MrKDilkington
Hi Doki,

Have you tested this using the latest 8.2 branch on GitHub or RC2?
Doki replied on at Permalink Reply
Doki
Just pulled the 8.2 branch today. Same issue. Using 8.2 on 7/18, file /application/files/cache/0fea6a13c52b4d47/25368f24b045ca84/38a865804f8fdcb6/57cd99682e939275/8f3a01e2e3b200aa/f980d8ea6abd2ae6/0f2f4654703e9624/5c463d3bd8f89dc7.php:

<?php
/* Cachekey: cache/stash_default/zend/zend_feed_reader_05c872a89306302de84502fad8059dc7/ */
/* Type: array */
/* Expiration: 2017-07-23T11:00:50-04:00 */


So, newest version not working either (again, all cache settings turned off).
Doki replied on at Permalink Reply
Doki
So my current workaround is a cronjob that deletes the cache every two hours. Simple but overkill -- like fixing a crack in the wall of a house with a bulldozer. Works for now, but I still hoping for a more elegant solution.

I'm loathe to go into the Zend code and manipulate timers at the Zend level because I'm not certain the effects of doing this on the other C5 systems.
MrKDilkington replied on at Permalink Reply
MrKDilkington
@Doki

What is the RSS feed address?
Doki replied on at Permalink Reply
Doki
Sorry for the delay in reply. The feed is:

http://blog.library.villanova.edu/feed/?cat=15...
jlgrall replied on at Permalink Reply
Same problem here. Using concrete5 8.2.1 with PHP 7.0

How to reproduce:
- edit one of your pages of your concrete5 website
- add a new block of type: RSS Displayer
- set the feed URL to:http://lorem-rss.herokuapp.com/feed...
- click "Add" to add the block to your page (you don't need to publish the page, just having the rss feed displayed in edit mode is enough)
- go in your directory: /application/files/cache/0fea6a13c52b4d47/
- search for files containing the string "Lorem ipsum feed" (or "zend_feed_reader" for all cached feeds)
- see the expiration date, it is more than 4 days in the future

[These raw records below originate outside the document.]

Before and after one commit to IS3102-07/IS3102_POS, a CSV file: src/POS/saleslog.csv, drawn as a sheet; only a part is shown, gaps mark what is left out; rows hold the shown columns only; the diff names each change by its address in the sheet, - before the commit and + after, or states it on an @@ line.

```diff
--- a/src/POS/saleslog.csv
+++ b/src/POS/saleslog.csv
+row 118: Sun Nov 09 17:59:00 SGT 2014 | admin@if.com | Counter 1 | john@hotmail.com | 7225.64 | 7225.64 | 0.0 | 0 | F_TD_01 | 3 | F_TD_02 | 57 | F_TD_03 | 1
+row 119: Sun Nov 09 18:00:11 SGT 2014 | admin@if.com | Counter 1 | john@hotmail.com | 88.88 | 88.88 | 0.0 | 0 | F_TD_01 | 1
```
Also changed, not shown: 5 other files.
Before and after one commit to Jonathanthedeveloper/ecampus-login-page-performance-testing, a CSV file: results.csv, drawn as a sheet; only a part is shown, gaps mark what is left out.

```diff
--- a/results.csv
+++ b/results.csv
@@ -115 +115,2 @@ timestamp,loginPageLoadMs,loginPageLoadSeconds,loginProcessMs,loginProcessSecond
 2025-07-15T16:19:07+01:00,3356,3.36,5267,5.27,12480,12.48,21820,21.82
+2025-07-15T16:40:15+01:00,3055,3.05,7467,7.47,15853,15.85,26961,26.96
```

The cache lifetime should be 30 minutes: see "$rssFeedCacheLifetime = 1800;" in /concrete/blocks/rss_displayer/controller.php
But here it is more than 4 days (I get 4 days 19 hours 27 minutes).
Also, I don't know if it is related, but in the cached file, the expiration date and the expiration timestamp don't match. The expiration timestamp is 20 minutes before the expiration date.

Edit: a better workaround would be to not delete the whole cache, but only the cached RSS feeds with a cron job like this:

find 'public_html/application/files/cache/0fea6a13c52b4d47/25368f24b045ca84/38a865804f8fdcb6/57cd99682e939275/8f3a01e2e3b200aa/f980d8ea6abd2ae6' -exec grep -qF 'Cachekey: cache/stash_default/zend/zend_feed_reader_' '{}' \; -print -delete

Note: yes, apparently the RSS feeds are always cached in that cryptic directory, so we can reduce the research to a few files instead of scanning thousands of files.